:: Task objective ::
Nothing may be left out or changed. Print every entry.

:: Supplied records ::
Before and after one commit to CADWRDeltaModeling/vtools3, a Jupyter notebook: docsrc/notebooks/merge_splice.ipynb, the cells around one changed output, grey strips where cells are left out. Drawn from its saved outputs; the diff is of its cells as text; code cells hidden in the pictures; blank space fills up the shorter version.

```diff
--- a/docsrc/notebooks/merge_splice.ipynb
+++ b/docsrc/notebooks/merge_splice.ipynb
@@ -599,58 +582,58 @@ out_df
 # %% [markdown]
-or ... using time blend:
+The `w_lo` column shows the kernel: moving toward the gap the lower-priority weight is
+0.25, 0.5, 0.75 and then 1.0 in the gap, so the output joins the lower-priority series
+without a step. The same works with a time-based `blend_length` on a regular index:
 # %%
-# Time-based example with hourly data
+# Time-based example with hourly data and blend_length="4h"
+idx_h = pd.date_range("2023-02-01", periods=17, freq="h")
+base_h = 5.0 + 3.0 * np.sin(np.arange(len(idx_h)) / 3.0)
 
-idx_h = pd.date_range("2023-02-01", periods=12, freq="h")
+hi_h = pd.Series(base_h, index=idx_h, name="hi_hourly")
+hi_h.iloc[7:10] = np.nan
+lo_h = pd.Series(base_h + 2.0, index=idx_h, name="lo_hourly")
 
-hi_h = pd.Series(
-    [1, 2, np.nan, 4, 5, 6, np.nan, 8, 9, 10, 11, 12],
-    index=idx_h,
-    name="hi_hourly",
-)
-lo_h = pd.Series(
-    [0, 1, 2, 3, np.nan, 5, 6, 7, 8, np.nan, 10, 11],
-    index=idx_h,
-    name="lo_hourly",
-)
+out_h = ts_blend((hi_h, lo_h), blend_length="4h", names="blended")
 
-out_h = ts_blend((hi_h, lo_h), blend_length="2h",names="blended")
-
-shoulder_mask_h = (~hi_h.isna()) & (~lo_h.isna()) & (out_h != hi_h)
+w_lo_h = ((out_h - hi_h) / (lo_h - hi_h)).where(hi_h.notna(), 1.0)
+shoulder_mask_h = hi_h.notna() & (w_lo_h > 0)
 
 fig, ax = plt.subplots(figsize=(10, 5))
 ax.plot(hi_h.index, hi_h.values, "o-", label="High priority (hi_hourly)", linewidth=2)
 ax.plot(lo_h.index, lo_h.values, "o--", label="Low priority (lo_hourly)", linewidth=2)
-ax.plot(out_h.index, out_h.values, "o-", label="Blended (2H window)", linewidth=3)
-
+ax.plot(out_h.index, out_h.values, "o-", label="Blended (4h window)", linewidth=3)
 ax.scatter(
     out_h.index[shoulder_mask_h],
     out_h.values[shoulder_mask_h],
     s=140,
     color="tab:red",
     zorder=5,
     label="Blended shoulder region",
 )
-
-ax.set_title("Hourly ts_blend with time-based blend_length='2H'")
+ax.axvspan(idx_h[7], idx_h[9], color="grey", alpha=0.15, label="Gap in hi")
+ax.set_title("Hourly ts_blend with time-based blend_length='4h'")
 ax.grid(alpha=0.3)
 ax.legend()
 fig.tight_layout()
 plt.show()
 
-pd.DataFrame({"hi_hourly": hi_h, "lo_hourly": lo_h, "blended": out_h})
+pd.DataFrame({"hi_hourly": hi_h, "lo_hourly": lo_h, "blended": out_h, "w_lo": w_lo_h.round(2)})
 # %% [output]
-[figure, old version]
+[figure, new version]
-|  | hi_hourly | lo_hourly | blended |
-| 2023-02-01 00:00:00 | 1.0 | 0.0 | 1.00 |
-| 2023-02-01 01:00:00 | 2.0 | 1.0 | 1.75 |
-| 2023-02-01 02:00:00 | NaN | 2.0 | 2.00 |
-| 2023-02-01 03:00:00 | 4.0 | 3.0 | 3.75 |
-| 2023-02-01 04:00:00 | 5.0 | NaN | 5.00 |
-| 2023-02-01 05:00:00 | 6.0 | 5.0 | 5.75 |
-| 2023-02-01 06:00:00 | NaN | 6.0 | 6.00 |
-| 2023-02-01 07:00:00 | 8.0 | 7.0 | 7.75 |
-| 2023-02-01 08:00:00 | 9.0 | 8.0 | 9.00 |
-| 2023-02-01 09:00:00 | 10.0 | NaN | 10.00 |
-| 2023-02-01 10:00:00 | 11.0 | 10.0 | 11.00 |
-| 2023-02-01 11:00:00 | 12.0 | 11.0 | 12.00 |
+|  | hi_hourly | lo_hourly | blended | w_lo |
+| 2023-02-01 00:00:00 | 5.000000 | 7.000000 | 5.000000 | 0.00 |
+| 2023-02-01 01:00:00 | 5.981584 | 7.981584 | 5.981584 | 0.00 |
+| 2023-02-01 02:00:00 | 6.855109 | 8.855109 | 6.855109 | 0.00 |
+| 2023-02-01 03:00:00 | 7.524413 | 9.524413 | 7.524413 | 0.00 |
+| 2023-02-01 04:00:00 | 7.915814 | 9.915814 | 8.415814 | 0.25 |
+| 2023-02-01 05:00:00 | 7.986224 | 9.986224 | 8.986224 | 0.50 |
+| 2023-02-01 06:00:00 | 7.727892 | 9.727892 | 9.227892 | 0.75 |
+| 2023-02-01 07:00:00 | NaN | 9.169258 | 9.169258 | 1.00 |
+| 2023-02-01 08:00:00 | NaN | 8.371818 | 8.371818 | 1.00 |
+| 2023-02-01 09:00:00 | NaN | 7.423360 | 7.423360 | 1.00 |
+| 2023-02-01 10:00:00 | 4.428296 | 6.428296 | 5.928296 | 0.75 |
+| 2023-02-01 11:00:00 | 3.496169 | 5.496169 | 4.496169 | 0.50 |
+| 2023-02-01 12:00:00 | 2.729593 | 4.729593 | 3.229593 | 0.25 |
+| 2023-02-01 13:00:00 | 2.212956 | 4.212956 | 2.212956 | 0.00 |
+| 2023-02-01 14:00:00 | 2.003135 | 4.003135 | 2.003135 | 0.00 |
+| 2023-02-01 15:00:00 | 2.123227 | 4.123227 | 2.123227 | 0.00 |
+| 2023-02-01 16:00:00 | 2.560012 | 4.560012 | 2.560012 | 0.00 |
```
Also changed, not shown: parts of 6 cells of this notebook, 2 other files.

:: Answer for this exercise ::
Before and after one commit to CADWRDeltaModeling/vtools3, a Jupyter notebook: docsrc/notebooks/merge_splice.ipynb, the cells around one changed output, grey strips where cells are left out. Drawn from its saved outputs; the diff is of its cells as text; code cells hidden in the pictures; blank space fills up the shorter version.

```diff
--- a/docsrc/notebooks/merge_splice.ipynb
+++ b/docsrc/notebooks/merge_splice.ipynb
@@ -599,58 +582,58 @@ out_df
 # %% [markdown]
-or ... using time blend:
+The `w_lo` column shows the kernel: moving toward the gap the lower-priority weight is
+0.25, 0.5, 0.75 and then 1.0 in the gap, so the output joins the lower-priority series
+without a step. The same works with a time-based `blend_length` on a regular index:
 # %%
-# Time-based example with hourly data
+# Time-based example with hourly data and blend_length="4h"
+idx_h = pd.date_range("2023-02-01", periods=17, freq="h")
+base_h = 5.0 + 3.0 * np.sin(np.arange(len(idx_h)) / 3.0)
 
-idx_h = pd.date_range("2023-02-01", periods=12, freq="h")
+hi_h = pd.Series(base_h, index=idx_h, name="hi_hourly")
+hi_h.iloc[7:10] = np.nan
+lo_h = pd.Series(base_h + 2.0, index=idx_h, name="lo_hourly")
 
-hi_h = pd.Series(
-    [1, 2, np.nan, 4, 5, 6, np.nan, 8, 9, 10, 11, 12],
-    index=idx_h,
-    name="hi_hourly",
-)
-lo_h = pd.Series(
-    [0, 1, 2, 3, np.nan, 5, 6, 7, 8, np.nan, 10, 11],
-    index=idx_h,
-    name="lo_hourly",
-)
+out_h = ts_blend((hi_h, lo_h), blend_length="4h", names="blended")
 
-out_h = ts_blend((hi_h, lo_h), blend_length="2h",names="blended")
-
-shoulder_mask_h = (~hi_h.isna()) & (~lo_h.isna()) & (out_h != hi_h)
+w_lo_h = ((out_h - hi_h) / (lo_h - hi_h)).where(hi_h.notna(), 1.0)
+shoulder_mask_h = hi_h.notna() & (w_lo_h > 0)
 
 fig, ax = plt.subplots(figsize=(10, 5))
 ax.plot(hi_h.index, hi_h.values, "o-", label="High priority (hi_hourly)", linewidth=2)
 ax.plot(lo_h.index, lo_h.values, "o--", label="Low priority (lo_hourly)", linewidth=2)
-ax.plot(out_h.index, out_h.values, "o-", label="Blended (2H window)", linewidth=3)
-
+ax.plot(out_h.index, out_h.values, "o-", label="Blended (4h window)", linewidth=3)
 ax.scatter(
     out_h.index[shoulder_mask_h],
     out_h.values[shoulder_mask_h],
     s=140,
     color="tab:red",
     zorder=5,
     label="Blended shoulder region",
 )
-
-ax.set_title("Hourly ts_blend with time-based blend_length='2H'")
+ax.axvspan(idx_h[7], idx_h[9], color="grey", alpha=0.15, label="Gap in hi")
+ax.set_title("Hourly ts_blend with time-based blend_length='4h'")
 ax.grid(alpha=0.3)
 ax.legend()
 fig.tight_layout()
 plt.show()
 
-pd.DataFrame({"hi_hourly": hi_h, "lo_hourly": lo_h, "blended": out_h})
+pd.DataFrame({"hi_hourly": hi_h, "lo_hourly": lo_h, "blended": out_h, "w_lo": w_lo_h.round(2)})
 # %% [output]
-[figure, old version]
+[figure, new version]
-|  | hi_hourly | lo_hourly | blended |
-| 2023-02-01 00:00:00 | 1.0 | 0.0 | 1.00 |
-| 2023-02-01 01:00:00 | 2.0 | 1.0 | 1.75 |
-| 2023-02-01 02:00:00 | NaN | 2.0 | 2.00 |
-| 2023-02-01 03:00:00 | 4.0 | 3.0 | 3.75 |
-| 2023-02-01 04:00:00 | 5.0 | NaN | 5.00 |
-| 2023-02-01 05:00:00 | 6.0 | 5.0 | 5.75 |
-| 2023-02-01 06:00:00 | NaN | 6.0 | 6.00 |
-| 2023-02-01 07:00:00 | 8.0 | 7.0 | 7.75 |
-| 2023-02-01 08:00:00 | 9.0 | 8.0 | 9.00 |
-| 2023-02-01 09:00:00 | 10.0 | NaN | 10.00 |
-| 2023-02-01 10:00:00 | 11.0 | 10.0 | 11.00 |
-| 2023-02-01 11:00:00 | 12.0 | 11.0 | 12.00 |
+|  | hi_hourly | lo_hourly | blended | w_lo |
+| 2023-02-01 00:00:00 | 5.000000 | 7.000000 | 5.000000 | 0.00 |
+| 2023-02-01 01:00:00 | 5.981584 | 7.981584 | 5.981584 | 0.00 |
+| 2023-02-01 02:00:00 | 6.855109 | 8.855109 | 6.855109 | 0.00 |
+| 2023-02-01 03:00:00 | 7.524413 | 9.524413 | 7.524413 | 0.00 |
+| 2023-02-01 04:00:00 | 7.915814 | 9.915814 | 8.415814 | 0.25 |
+| 2023-02-01 05:00:00 | 7.986224 | 9.986224 | 8.986224 | 0.50 |
+| 2023-02-01 06:00:00 | 7.727892 | 9.727892 | 9.227892 | 0.75 |
+| 2023-02-01 07:00:00 | NaN | 9.169258 | 9.169258 | 1.00 |
+| 2023-02-01 08:00:00 | NaN | 8.371818 | 8.371818 | 1.00 |
+| 2023-02-01 09:00:00 | NaN | 7.423360 | 7.423360 | 1.00 |
+| 2023-02-01 10:00:00 | 4.428296 | 6.428296 | 5.928296 | 0.75 |
+| 2023-02-01 11:00:00 | 3.496169 | 5.496169 | 4.496169 | 0.50 |
+| 2023-02-01 12:00:00 | 2.729593 | 4.729593 | 3.229593 | 0.25 |
+| 2023-02-01 13:00:00 | 2.212956 | 4.212956 | 2.212956 | 0.00 |
+| 2023-02-01 14:00:00 | 2.003135 | 4.003135 | 2.003135 | 0.00 |
+| 2023-02-01 15:00:00 | 2.123227 | 4.123227 | 2.123227 | 0.00 |
+| 2023-02-01 16:00:00 | 2.560012 | 4.560012 | 2.560012 | 0.00 |
```
Also changed, not shown: parts of 6 cells of this notebook, 2 other files.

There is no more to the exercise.